> What the exercise asks
Only lines that contain the word "protocol" belong in the answer; copy them from the records below.

- Opening Delimiter -

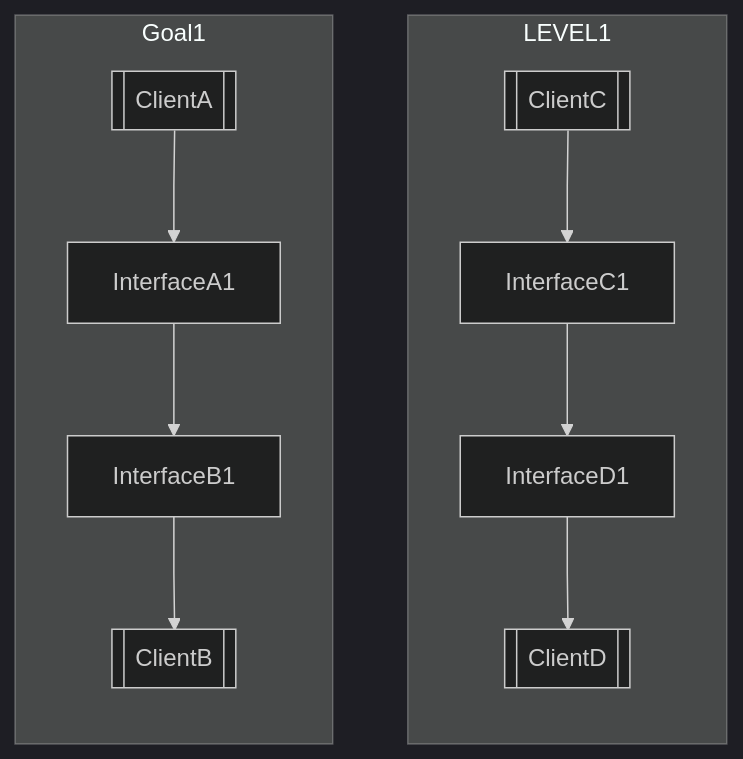
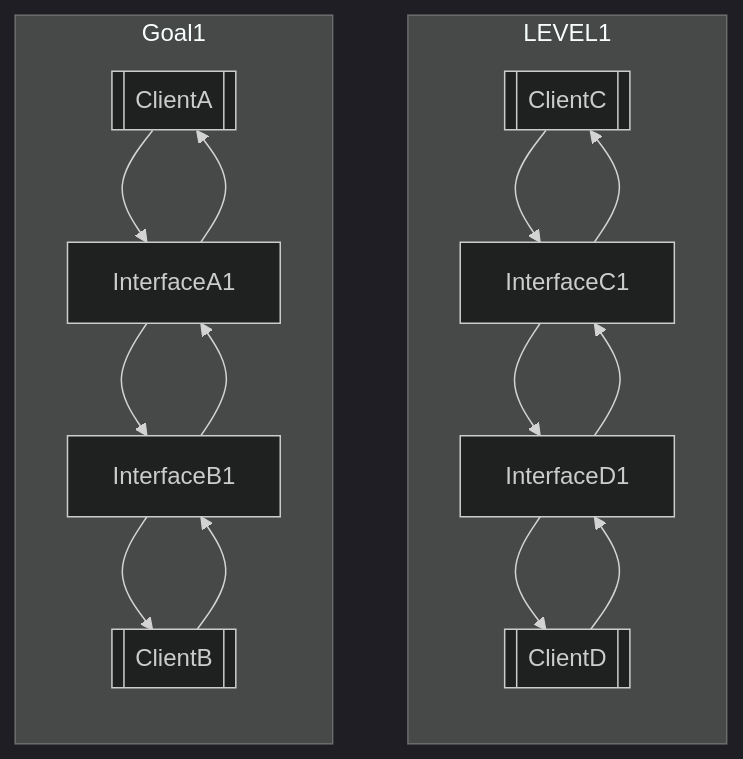
The first of 2 diagrams in level1.md (rikeda-cloud/net_practice), drawn with Mermaid before and after one commit. The commit also changed other lines of this file and 9 other files, not shown here.

````diff
--- a/level1.md
+++ b/level1.md
@@ -12,21 +12,22 @@
 ```mermaid
 %%{init:{'theme': 'dark'}}%%
-%%{init:{'flowchart': {'curve': 'natural'}}}%%
 flowchart
 subgraph LEVEL1
     direction TB
     CL_C[[ClientC]]
     CL_D[[ClientD]]
     IF_C[InterfaceC1]
     IF_D[InterfaceD1]
     CL_C-->IF_C-->IF_D-->CL_D
+    CL_D-->IF_D-->IF_C-->CL_C
 end
 subgraph Goal1
     direction TB
     CL_A[[ClientA]]
     CL_B[[ClientB]]
     IF_A[InterfaceA1]
     IF_B[InterfaceB1]
     CL_A-->IF_A-->IF_B-->CL_B
+    CL_B-->IF_B-->IF_A-->CL_A
 end
 ```
````
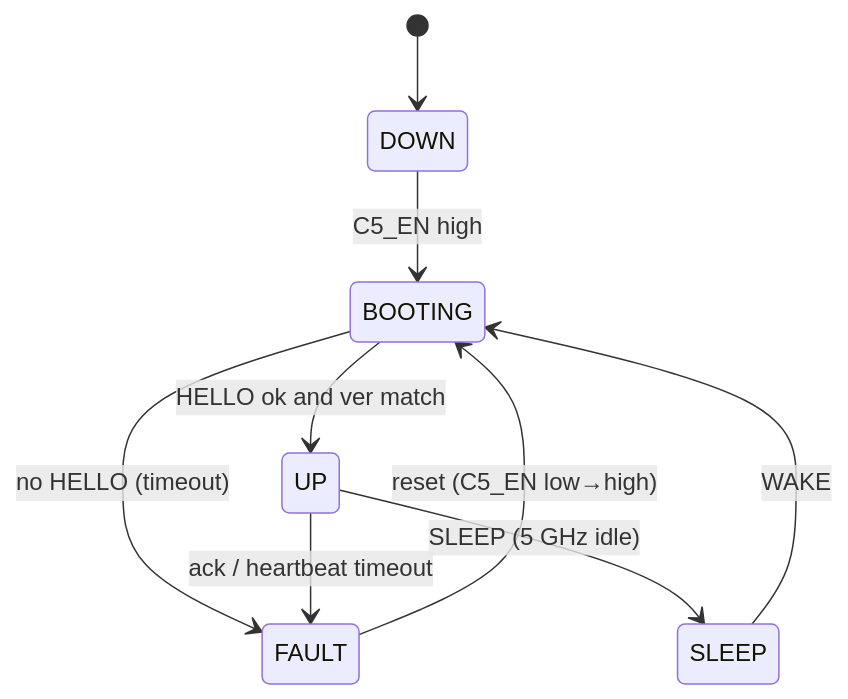
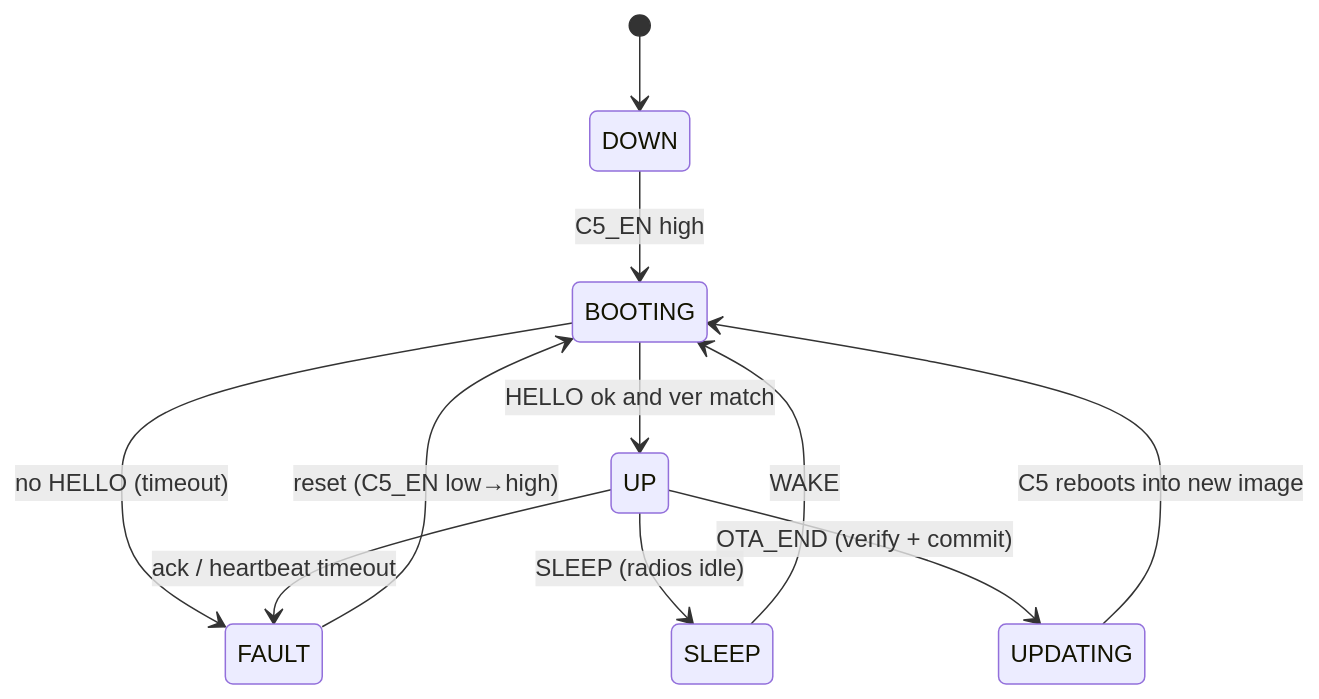
The second of 3 diagrams in docs/link-protocol.md (anton-vinogradov/esp32-leshy2-firmware), drawn with Mermaid before and after one commit. The commit also changed other lines of this file and 7 other files, not shown here.

````diff
--- a/docs/link-protocol.md
+++ b/docs/link-protocol.md
@@ -168,11 +168,13 @@
 ```mermaid
 stateDiagram-v2
     [*] --> DOWN
     DOWN --> BOOTING: C5_EN high
     BOOTING --> UP: HELLO ok and ver match
     BOOTING --> FAULT: no HELLO (timeout)
     UP --> FAULT: ack / heartbeat timeout
     FAULT --> BOOTING: reset (C5_EN low→high)
-    UP --> SLEEP: SLEEP (5 GHz idle)
+    UP --> SLEEP: SLEEP (radios idle)
     SLEEP --> BOOTING: WAKE
+    UP --> UPDATING: OTA_END (verify + commit)
+    UPDATING --> BOOTING: C5 reboots into new image
 ```
````
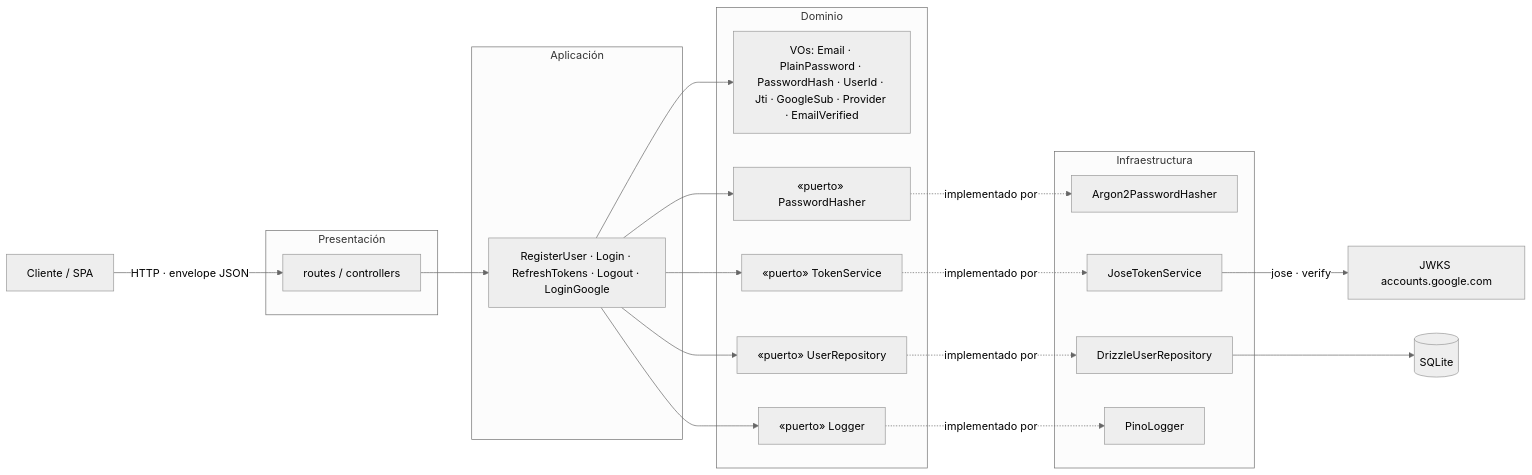
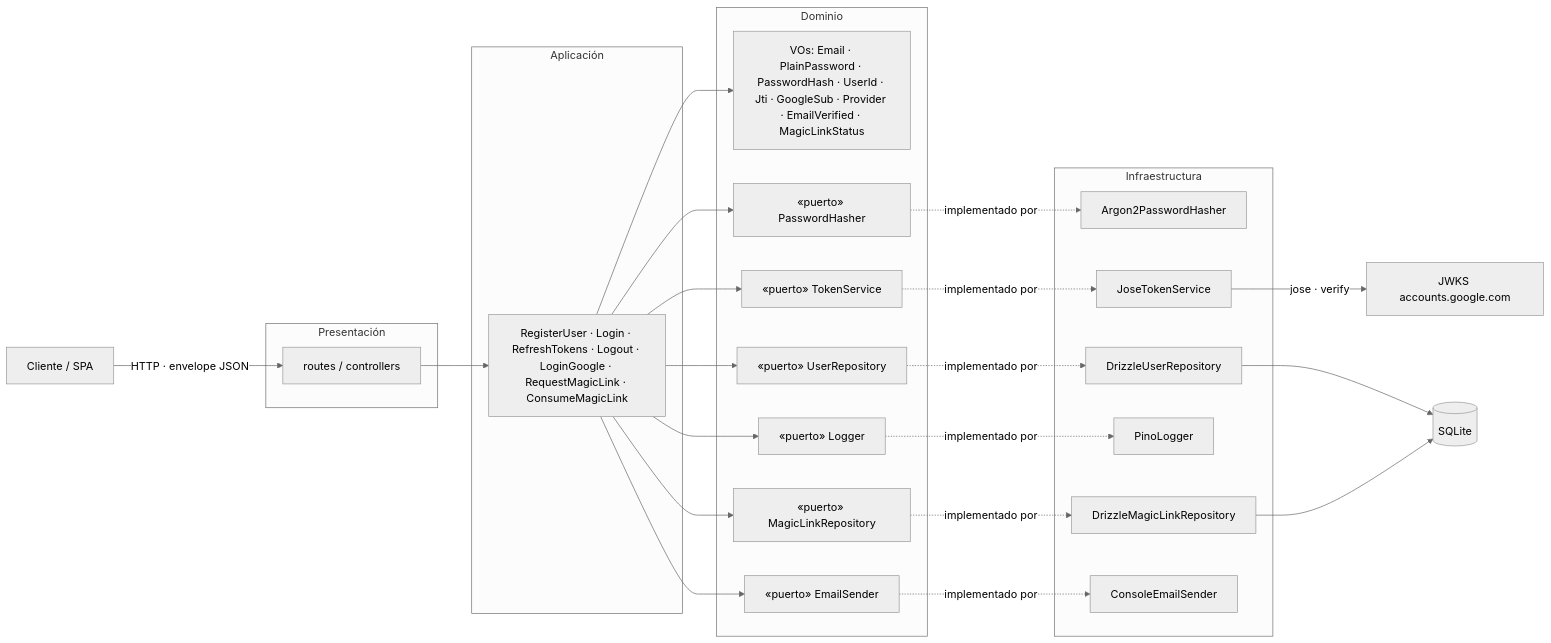
The seventh of 7 diagrams in docs/02-flujos-registro-autenticacion.md (dpa70-dev/auth-api), drawn with Mermaid (neutral theme) before and after one commit. The commit also changed other lines of this file and 35 other files, not shown here.

First line of the commit message:
feat(auth): magic link signup/sign-in (auto-account, anti-enumeration, single-use)

````diff
--- a/docs/02-flujos-registro-autenticacion.md
+++ b/docs/02-flujos-registro-autenticacion.md
@@ -273,45 +340,54 @@
 ```mermaid
 flowchart LR
     C[Cliente / SPA] -->|HTTP · envelope JSON| P
 
     subgraph PRES[Presentación]
         P[routes / controllers]
     end
 
     subgraph APP[Aplicación]
-        A[RegisterUser · Login · RefreshTokens · Logout · LoginGoogle]
+        A[RegisterUser · Login · RefreshTokens · Logout · LoginGoogle · RequestMagicLink · ConsumeMagicLink]
     end
 
     subgraph DOM[Dominio]
-        V[VOs: Email · PlainPassword · PasswordHash · UserId · Jti · GoogleSub · Provider · EmailVerified]
+        V[VOs: Email · PlainPassword · PasswordHash · UserId · Jti · GoogleSub · Provider · EmailVerified · MagicLinkStatus]
         VA[«puerto» PasswordHasher]
         VB[«puerto» TokenService]
         VC[«puerto» UserRepository]
         VD[«puerto» Logger]
+        VE[«puerto» MagicLinkRepository]
+        VF[«puerto» EmailSender]
     end
 
     subgraph INF[Infraestructura]
         IA[Argon2PasswordHasher]
         IB[JoseTokenService]
         IC[DrizzleUserRepository]
         ID[PinoLogger]
+        IE[DrizzleMagicLinkRepository]
+        IF[ConsoleEmailSender]
     end
 
     DB[(SQLite)]
     JWKS[JWKS accounts.google.com]
 
     P --> A
     A --> V
     A --> VA
     A --> VB
     A --> VC
     A --> VD
+    A --> VE
+    A --> VF
 
     VA -.implementado por.-> IA
     VB -.implementado por.-> IB
     VC -.implementado por.-> IC
     VD -.implementado por.-> ID
+    VE -.implementado por.-> IE
+    VF -.implementado por.-> IF
 
     IC --> DB
+    IE --> DB
     IB -->|jose · verify| JWKS
 ```
````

- Closing Delimiter -

> Worked solution
The second of 3 diagrams in docs/link-protocol.md (anton-vinogradov/esp32-leshy2-firmware), drawn with Mermaid before and after one commit. The commit also changed other lines of this file and 7 other files, not shown here.
--- a/docs/link-protocol.md
+++ b/docs/link-protocol.md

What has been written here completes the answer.